If anything, organic practices are holding agriculture back. As pointed out by Henry I. Miller, M.D. in the Wall Street Journal, due to organic agriculture’s lower yields than conventional agriculture (which can use synthetic chemicals or genetic modification to boost crops), organic fruits and vegetables are “wasteful of arable land and water.”
But what about chemicals in our food? The idea spun by organic food advocates is that pesticides are bad—which certainly sounds reasonable at first glance. But what people don’t know is twofold: First, that organic agriculture can use pesticides and second, that “natural”/organic pesticides can be more toxic than synthetic pesticides.
Further hammering the point home, one expert cited by Miller estimates that 99.99% of pesticides in the American diet are (natural) chemicals produced by plants for the purpose of defense. So the hubbub about “synthetic” pesticides should be washed away.
Another surprising revelation is that in a USDA study of more than 500 organic fruit and vegetable samples, 43% had detectable residues of prohibited pesticides. The most commonly encountered residue in organic food is copper sulfate, which the European Union has determined to be possibly cancer-causing.
And as for the health halo around organic food, a 2012 study took data from a whopping 237 studies and found that “organic” products are neither more nutritious than their non-organic counterparts, nor were the products any less likely to contain harmful pathogens.

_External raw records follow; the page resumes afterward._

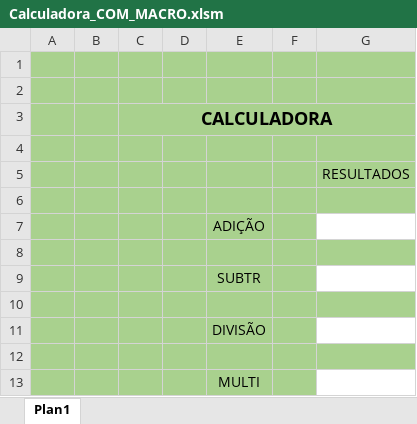
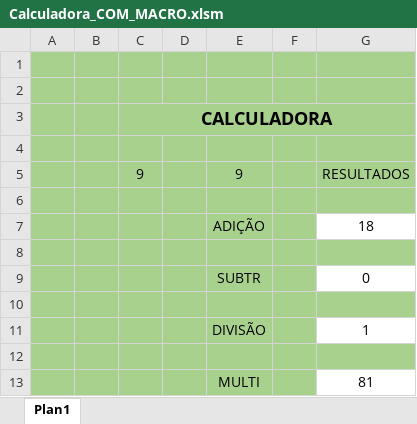
Before and after one commit to LUIZHVA02/EXCEL-completo, an Excel workbook: Avancado/Calculadora_COM_MACRO.xlsm, sheet Plan1, drawn as a sheet; values as stored, in another font and other column widths than the file's, no borders; charts and pictures not drawn; removed rows and columns are numbered as before the commit, all else as after; the diff names each change by its address in the sheet, - before the commit and + after, or states it on an @@ line.

```diff
--- a/Avancado/Calculadora_COM_MACRO.xlsm (sheet Plan1)
+++ b/Avancado/Calculadora_COM_MACRO.xlsm (sheet Plan1)
-row 5:  |  |  |  |  |  | RESULTADOS
+row 5:  |  | 9 |  | 9 |  | RESULTADOS
-G7: (empty)
+G7: 18
-G9: (empty)
+G9: 0
-G11: (empty)
+G11: 1
-G13: (empty)
+G13: 81
```
Also changed, not shown: Avancado/12 - Teste de Hipóteses - Cenários.xlsm, 2 other files.
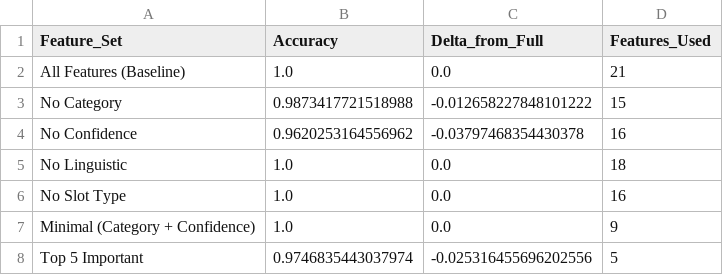
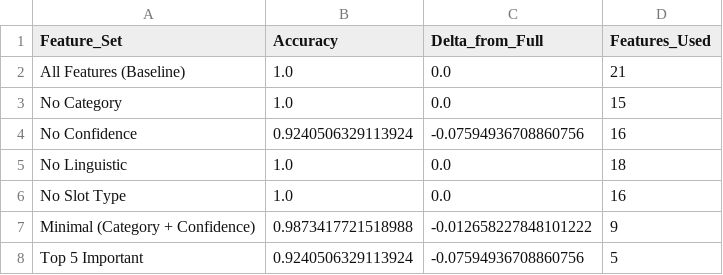
Before and after one commit to blockhead22/CRT-GroundCheck-SSE, a CSV file: belief_revision/results/policy_ablation_results.csv, drawn as a sheet.

```diff
--- a/belief_revision/results/policy_ablation_results.csv
+++ b/belief_revision/results/policy_ablation_results.csv
@@ -2,7 +2,7 @@ Feature_Set,Accuracy,Delta_from_Full,Features_Used
 All Features (Baseline),1.0,0.0,21
-No Category,0.9873417721518988,-0.012658227848101222,15
-No Confidence,0.9620253164556962,-0.03797468354430378,16
+No Category,1.0,0.0,15
+No Confidence,0.9240506329113924,-0.07594936708860756,16
 No Linguistic,1.0,0.0,18
 No Slot Type,1.0,0.0,16
-Minimal (Category + Confidence),1.0,0.0,9
-Top 5 Important,0.9746835443037974,-0.025316455696202556,5
+Minimal (Category + Confidence),0.9873417721518988,-0.012658227848101222,9
+Top 5 Important,0.9240506329113924,-0.07594936708860756,5
```
Also changed, not shown: belief_revision/data/features.csv, belief_revision/data/policy_features.csv, 39 other files.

Consumers want to know more about their food so they can make informed decisions. “Organic” is a sleek marketing label—the products come at a premium cost but are no more healthy or nutritious than their counterparts in the “non-organic” section.